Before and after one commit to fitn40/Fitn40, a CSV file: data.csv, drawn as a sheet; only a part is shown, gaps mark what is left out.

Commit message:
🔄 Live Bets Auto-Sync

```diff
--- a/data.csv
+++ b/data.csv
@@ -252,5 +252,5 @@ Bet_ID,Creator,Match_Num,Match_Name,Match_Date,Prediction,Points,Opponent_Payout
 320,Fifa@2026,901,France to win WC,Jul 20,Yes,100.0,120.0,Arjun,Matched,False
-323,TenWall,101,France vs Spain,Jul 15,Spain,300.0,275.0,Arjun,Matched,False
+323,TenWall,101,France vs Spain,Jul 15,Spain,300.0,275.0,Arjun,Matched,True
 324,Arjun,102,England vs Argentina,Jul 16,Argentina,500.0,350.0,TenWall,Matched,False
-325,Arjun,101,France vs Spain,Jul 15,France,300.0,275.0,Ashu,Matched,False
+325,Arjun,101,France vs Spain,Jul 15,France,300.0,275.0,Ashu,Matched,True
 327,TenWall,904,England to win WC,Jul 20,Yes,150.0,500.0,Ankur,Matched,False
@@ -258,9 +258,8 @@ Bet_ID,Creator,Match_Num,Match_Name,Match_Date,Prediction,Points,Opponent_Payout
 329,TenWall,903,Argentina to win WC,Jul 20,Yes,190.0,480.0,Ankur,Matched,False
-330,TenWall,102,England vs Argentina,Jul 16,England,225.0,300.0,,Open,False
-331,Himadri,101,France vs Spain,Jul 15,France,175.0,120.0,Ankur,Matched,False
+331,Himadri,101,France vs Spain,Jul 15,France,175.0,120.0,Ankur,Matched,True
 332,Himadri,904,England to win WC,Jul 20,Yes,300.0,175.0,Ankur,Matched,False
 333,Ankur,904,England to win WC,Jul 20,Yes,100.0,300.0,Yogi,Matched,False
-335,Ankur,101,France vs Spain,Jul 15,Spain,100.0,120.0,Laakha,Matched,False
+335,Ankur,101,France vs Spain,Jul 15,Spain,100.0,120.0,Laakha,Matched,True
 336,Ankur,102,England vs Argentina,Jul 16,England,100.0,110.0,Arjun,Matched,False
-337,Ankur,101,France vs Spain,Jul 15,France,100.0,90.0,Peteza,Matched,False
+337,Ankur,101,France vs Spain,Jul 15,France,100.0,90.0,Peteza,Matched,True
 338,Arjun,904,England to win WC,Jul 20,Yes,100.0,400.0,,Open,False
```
────────
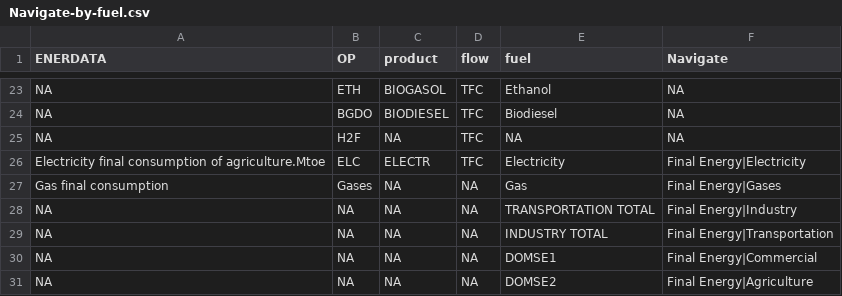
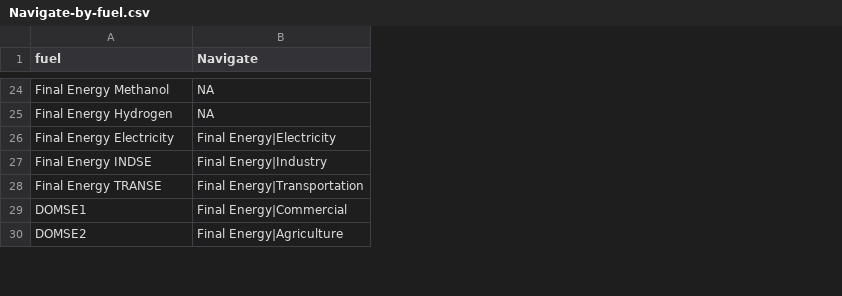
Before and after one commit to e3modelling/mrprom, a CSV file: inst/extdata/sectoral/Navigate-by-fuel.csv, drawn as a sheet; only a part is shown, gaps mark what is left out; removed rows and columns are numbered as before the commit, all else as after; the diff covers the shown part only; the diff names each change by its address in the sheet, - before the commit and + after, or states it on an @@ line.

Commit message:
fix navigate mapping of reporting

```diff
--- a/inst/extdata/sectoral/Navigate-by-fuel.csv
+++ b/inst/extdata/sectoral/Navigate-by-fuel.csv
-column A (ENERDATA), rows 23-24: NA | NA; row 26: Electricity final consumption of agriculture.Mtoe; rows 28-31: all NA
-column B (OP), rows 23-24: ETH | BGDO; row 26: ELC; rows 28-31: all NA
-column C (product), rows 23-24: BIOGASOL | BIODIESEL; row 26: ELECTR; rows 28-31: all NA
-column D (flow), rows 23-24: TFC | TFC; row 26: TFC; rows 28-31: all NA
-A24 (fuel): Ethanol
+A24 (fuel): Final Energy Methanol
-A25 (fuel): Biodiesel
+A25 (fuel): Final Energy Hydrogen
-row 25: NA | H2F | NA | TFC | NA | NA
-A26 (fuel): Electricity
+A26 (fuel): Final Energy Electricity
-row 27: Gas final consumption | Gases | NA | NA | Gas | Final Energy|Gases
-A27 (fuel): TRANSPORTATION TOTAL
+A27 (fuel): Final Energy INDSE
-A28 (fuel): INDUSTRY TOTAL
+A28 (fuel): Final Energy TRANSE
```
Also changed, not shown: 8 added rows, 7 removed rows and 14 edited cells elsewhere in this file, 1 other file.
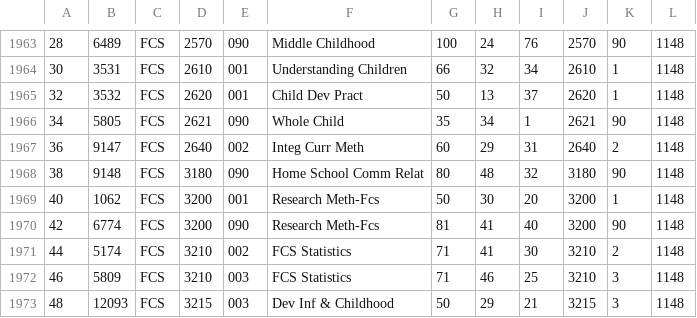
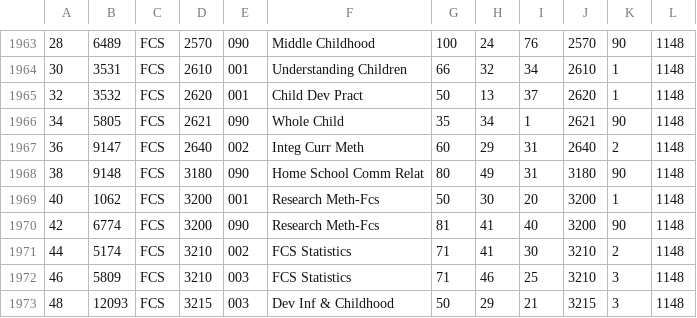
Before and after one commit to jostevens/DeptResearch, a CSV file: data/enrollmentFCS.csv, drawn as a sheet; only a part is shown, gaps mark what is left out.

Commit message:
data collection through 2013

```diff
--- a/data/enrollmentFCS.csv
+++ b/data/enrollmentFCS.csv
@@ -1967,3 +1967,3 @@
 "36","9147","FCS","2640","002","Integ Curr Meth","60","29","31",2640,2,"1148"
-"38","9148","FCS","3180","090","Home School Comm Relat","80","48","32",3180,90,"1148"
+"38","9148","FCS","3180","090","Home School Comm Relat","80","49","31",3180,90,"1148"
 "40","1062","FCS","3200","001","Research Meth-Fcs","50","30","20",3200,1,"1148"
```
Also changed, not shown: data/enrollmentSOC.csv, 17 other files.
────────
Please output the lines of the listing above that fall in the stretch from the one with "data collection through 2013" through the one with "Also changed, not shown: data/enrollmentSOC.csv, 17", exactly and only those.

data collection through 2013

```diff
--- a/data/enrollmentFCS.csv
+++ b/data/enrollmentFCS.csv
@@ -1967,3 +1967,3 @@
 "36","9147","FCS","2640","002","Integ Curr Meth","60","29","31",2640,2,"1148"
-"38","9148","FCS","3180","090","Home School Comm Relat","80","48","32",3180,90,"1148"
+"38","9148","FCS","3180","090","Home School Comm Relat","80","49","31",3180,90,"1148"
 "40","1062","FCS","3200","001","Research Meth-Fcs","50","30","20",3200,1,"1148"
```
Also changed, not shown: data/enrollmentSOC.csv, 17 other files.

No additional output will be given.